Exercise aim =>
Set the data down once more, exactly as it is written.

Code change snippets =>
*** Block opens ***

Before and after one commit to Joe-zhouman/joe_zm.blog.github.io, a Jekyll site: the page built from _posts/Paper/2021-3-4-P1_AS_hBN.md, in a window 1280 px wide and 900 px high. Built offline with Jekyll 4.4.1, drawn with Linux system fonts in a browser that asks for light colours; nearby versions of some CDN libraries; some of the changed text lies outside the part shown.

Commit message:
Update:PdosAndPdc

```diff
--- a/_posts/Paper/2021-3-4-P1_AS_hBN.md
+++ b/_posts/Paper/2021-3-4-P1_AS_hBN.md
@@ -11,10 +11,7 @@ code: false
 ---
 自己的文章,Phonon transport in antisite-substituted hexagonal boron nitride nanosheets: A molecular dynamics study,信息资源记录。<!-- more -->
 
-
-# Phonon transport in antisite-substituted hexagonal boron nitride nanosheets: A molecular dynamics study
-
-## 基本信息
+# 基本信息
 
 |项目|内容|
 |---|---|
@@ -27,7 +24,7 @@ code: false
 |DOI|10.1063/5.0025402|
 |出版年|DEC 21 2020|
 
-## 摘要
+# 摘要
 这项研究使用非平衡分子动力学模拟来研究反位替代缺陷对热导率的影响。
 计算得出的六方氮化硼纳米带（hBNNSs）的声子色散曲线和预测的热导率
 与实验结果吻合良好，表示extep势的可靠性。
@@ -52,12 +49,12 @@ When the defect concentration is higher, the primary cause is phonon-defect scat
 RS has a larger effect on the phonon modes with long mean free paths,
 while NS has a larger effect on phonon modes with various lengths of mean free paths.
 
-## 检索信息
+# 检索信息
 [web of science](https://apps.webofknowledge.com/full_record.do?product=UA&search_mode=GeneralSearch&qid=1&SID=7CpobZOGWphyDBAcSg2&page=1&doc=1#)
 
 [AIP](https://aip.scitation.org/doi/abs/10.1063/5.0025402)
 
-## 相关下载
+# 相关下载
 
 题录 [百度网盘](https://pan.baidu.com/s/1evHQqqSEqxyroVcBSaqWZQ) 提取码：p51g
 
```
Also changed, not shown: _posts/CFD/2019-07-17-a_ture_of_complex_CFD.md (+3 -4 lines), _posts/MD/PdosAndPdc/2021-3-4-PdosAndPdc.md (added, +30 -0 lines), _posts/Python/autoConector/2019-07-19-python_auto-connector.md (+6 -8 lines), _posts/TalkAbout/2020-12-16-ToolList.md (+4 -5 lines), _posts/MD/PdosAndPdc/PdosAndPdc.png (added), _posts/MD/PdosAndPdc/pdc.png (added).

*** Block closes ***

Response to this exercise =>
Before and after one commit to Joe-zhouman/joe_zm.blog.github.io, a Jekyll site: the page built from _posts/Paper/2021-3-4-P1_AS_hBN.md, in a window 1280 px wide and 900 px high. Built offline with Jekyll 4.4.1, drawn with Linux system fonts in a browser that asks for light colours; nearby versions of some CDN libraries; some of the changed text lies outside the part shown.

Commit message:
Update:PdosAndPdc

```diff
--- a/_posts/Paper/2021-3-4-P1_AS_hBN.md
+++ b/_posts/Paper/2021-3-4-P1_AS_hBN.md
@@ -11,10 +11,7 @@ code: false
 ---
 自己的文章,Phonon transport in antisite-substituted hexagonal boron nitride nanosheets: A molecular dynamics study,信息资源记录。<!-- more -->
 
-
-# Phonon transport in antisite-substituted hexagonal boron nitride nanosheets: A molecular dynamics study
-
-## 基本信息
+# 基本信息
 
 |项目|内容|
 |---|---|
@@ -27,7 +24,7 @@ code: false
 |DOI|10.1063/5.0025402|
 |出版年|DEC 21 2020|
 
-## 摘要
+# 摘要
 这项研究使用非平衡分子动力学模拟来研究反位替代缺陷对热导率的影响。
 计算得出的六方氮化硼纳米带（hBNNSs）的声子色散曲线和预测的热导率
 与实验结果吻合良好，表示extep势的可靠性。
@@ -52,12 +49,12 @@ When the defect concentration is higher, the primary cause is phonon-defect scat
 RS has a larger effect on the phonon modes with long mean free paths,
 while NS has a larger effect on phonon modes with various lengths of mean free paths.
 
-## 检索信息
+# 检索信息
 [web of science](https://apps.webofknowledge.com/full_record.do?product=UA&search_mode=GeneralSearch&qid=1&SID=7CpobZOGWphyDBAcSg2&page=1&doc=1#)
 
 [AIP](https://aip.scitation.org/doi/abs/10.1063/5.0025402)
 
-## 相关下载
+# 相关下载
 
 题录 [百度网盘](https://pan.baidu.com/s/1evHQqqSEqxyroVcBSaqWZQ) 提取码：p51g
 
```
Also changed, not shown: _posts/CFD/2019-07-17-a_ture_of_complex_CFD.md (+3 -4 lines), _posts/MD/PdosAndPdc/2021-3-4-PdosAndPdc.md (added, +30 -0 lines), _posts/Python/autoConector/2019-07-19-python_auto-connector.md (+6 -8 lines), _posts/TalkAbout/2020-12-16-ToolList.md (+4 -5 lines), _posts/MD/PdosAndPdc/PdosAndPdc.png (added), _posts/MD/PdosAndPdc/pdc.png (added).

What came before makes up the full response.